By R Jagannathan
The word is that a diesel price hike is coming after the presidential poll on 19 July. And also, possibly, in cooking gas and kerosene.
But no one’s sure. It could even happen after the vice-presidential poll, which means 7 August. One hope it doesn't end up as a hoax, a joke.
While the entry of Manmohan Singh into the finance ministry is supposed to speed up a decision on fuel prices, these decisions are normally taken through an Empowered Group of Ministers (eGoM), but petroleum has not had an eGoM since Pranab Mukherjee left the ministry to campaign for the presidency.
This eGoM has not been reconstituted, and under Mukherjee it has naysayers like Trinamool Congress as members on it. A decision on a reconstituted eGoM will probably give us a clue on when the changes are to happen.
But the time is running out.

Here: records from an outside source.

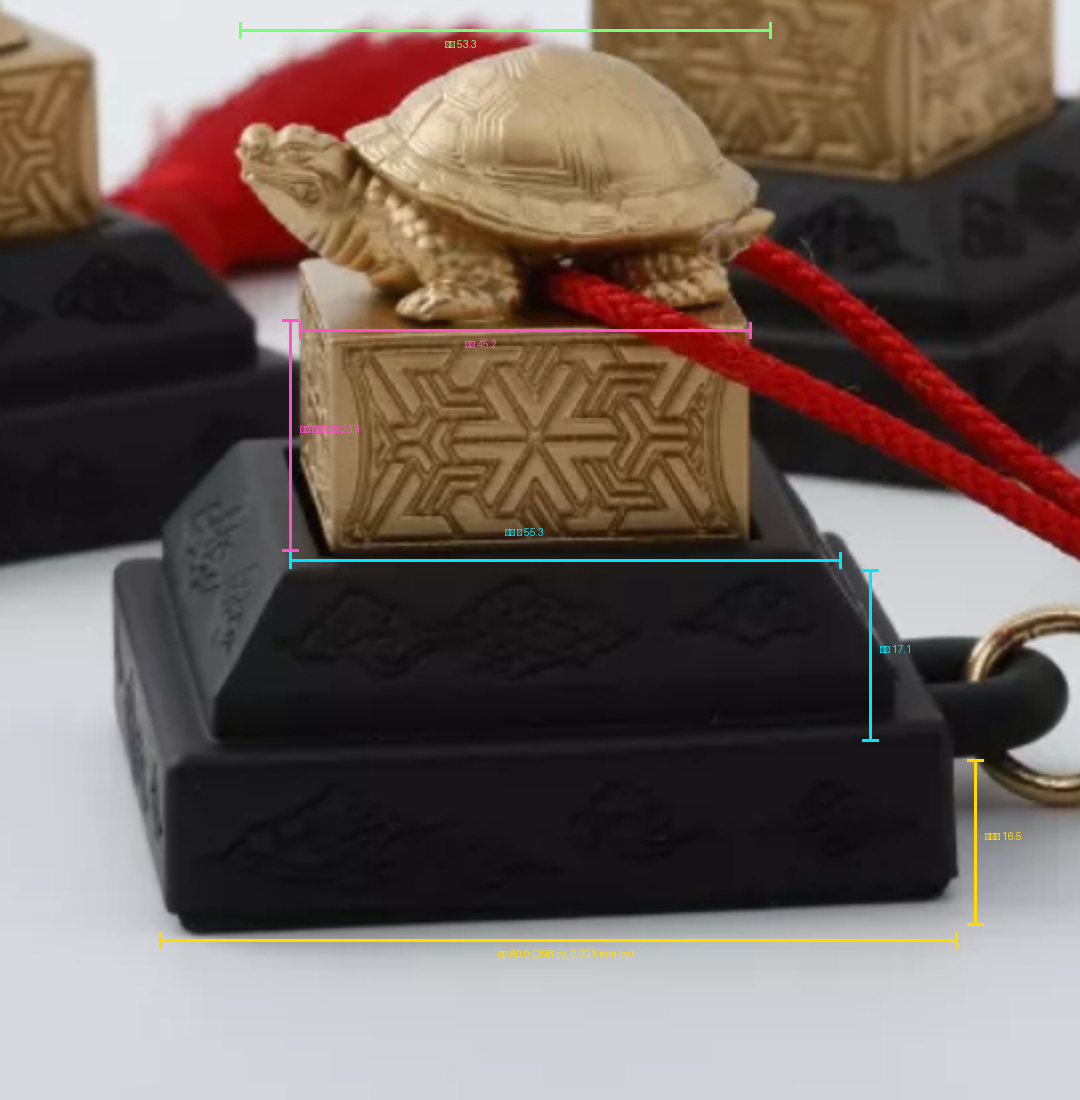
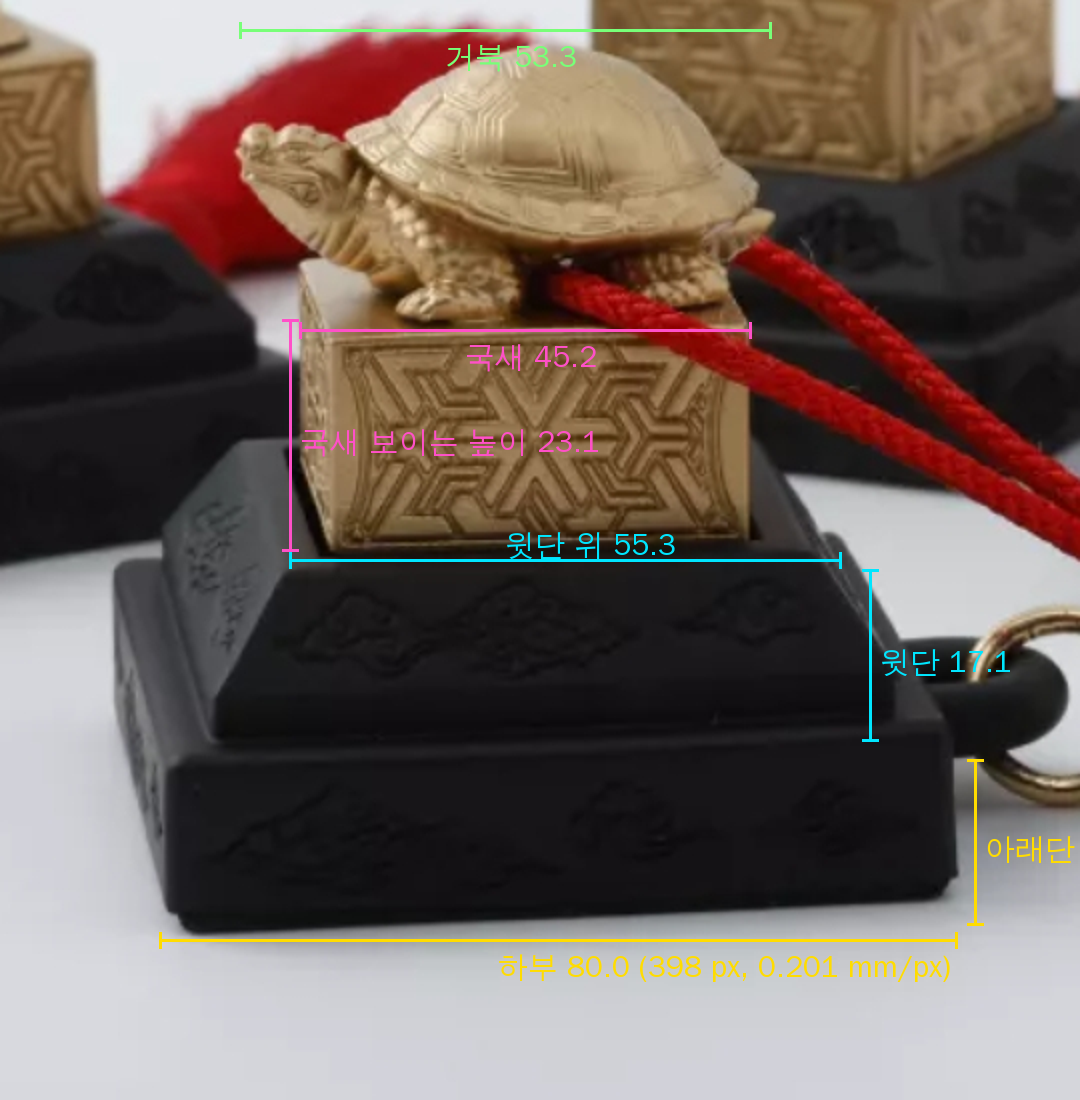
국새 클리커: 사진 실측 그림·Tripo 입력 준비·glb 가져오기 스크립트
Claude-Session: https://claude.ai/code/session_01SekdwqRaxMEXLaJifBaXKi

diff --git a/작업중/gukse-clicker/scripts/ref_measure.py b/작업중/gukse-clicker/scripts/ref_measure.py
@@ -10,14 +10,17 @@ from PIL import Image, ImageDraw, ImageFont
 
 ROOT = Path(__file__).resolve().parents[3]
 OUT = Path(__file__).resolve().parents[1] / "figures"
-FONT = "/usr/share/fonts/truetype/nanum/NanumGothicBold.ttf"
+FONTS = ["/usr/share/fonts/truetype/wqy/wqy-zenhei.ttc", "/usr/share/fonts/opentype/noto/NotoSansCJK-Bold.ttc",
+         "/usr/share/fonts/truetype/nanum/NanumGothicBold.ttf"]
 
 
 def font(n):
-    try:
-        return ImageFont.truetype(FONT, n)
-    except OSError:
-        return ImageFont.load_default()
+    for p in FONTS:
+        try:
+            return ImageFont.truetype(p, n)
+        except OSError:
+            pass
+    return ImageFont.load_default()
 
 
 def hline(d, x0, x1, y, col, txt, f, up=True):
@@ -36,7 +39,7 @@ def vline(d, x, y0, y1, col, txt, f):
 
 def main():
     OUT.mkdir(exist_ok=True)
-    f = font(22)
+    f = font(30)
     # --- 사진 2 (제품) : 잘라낸 좌표(px) 그대로 2배 확대해 그림
     im = Image.open(ROOT / "sample/gukse_clicker_wadiz.jpg").convert("RGB").crop((380, 1300, 920, 1850))
     im = im.resize((im.width * 2, im.height * 2))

The best time to decide on raising diesel prices or even partially deregulating it is when global prices are down, but they seem to be rising again.
According to the Petroleum Planning and Analysis Cell, which comes under the petroleum ministry, the Indian crude basket now costs $5 more per barrel compared to the second half of June.
The prices have moved up from $92.99 during 16-30 June to $97.46 as on 12 July, and even though the rupee actually strengthened from Rs 56.49 to the dollar to Rs 55.70, the final rupee cost of oil went up from Rs 5,201.60 to Rs 5,458.04.
Daily losses of the oil marketing companies on diesel, LPG and kerosene subsidies now add up to Rs 355 crore a day.
With every passing day, the losses only add up. Waiting for one election after another to end – first UP, and now presidential election, and maybe, the VP one as well, means the government would have missed opportunities regularly to correct the petroleum subsidy scheme.
Worse, from a political standpoint, price increase look more justified when global prices are high. If they fall, the Congress’ opponents will wonder why prices are being raised when global prices are falling.
June-end would have been ideal from the point of view of price index management since diesel prices were last raised in June 2011. Reason: a price hike in the same month as the previous hike reduces the price index impact due to the higher base last year.
But this opportunity too has been missed.
The PM should get a move on and not keep waiting for India’s endless election calendar to exhaust itself.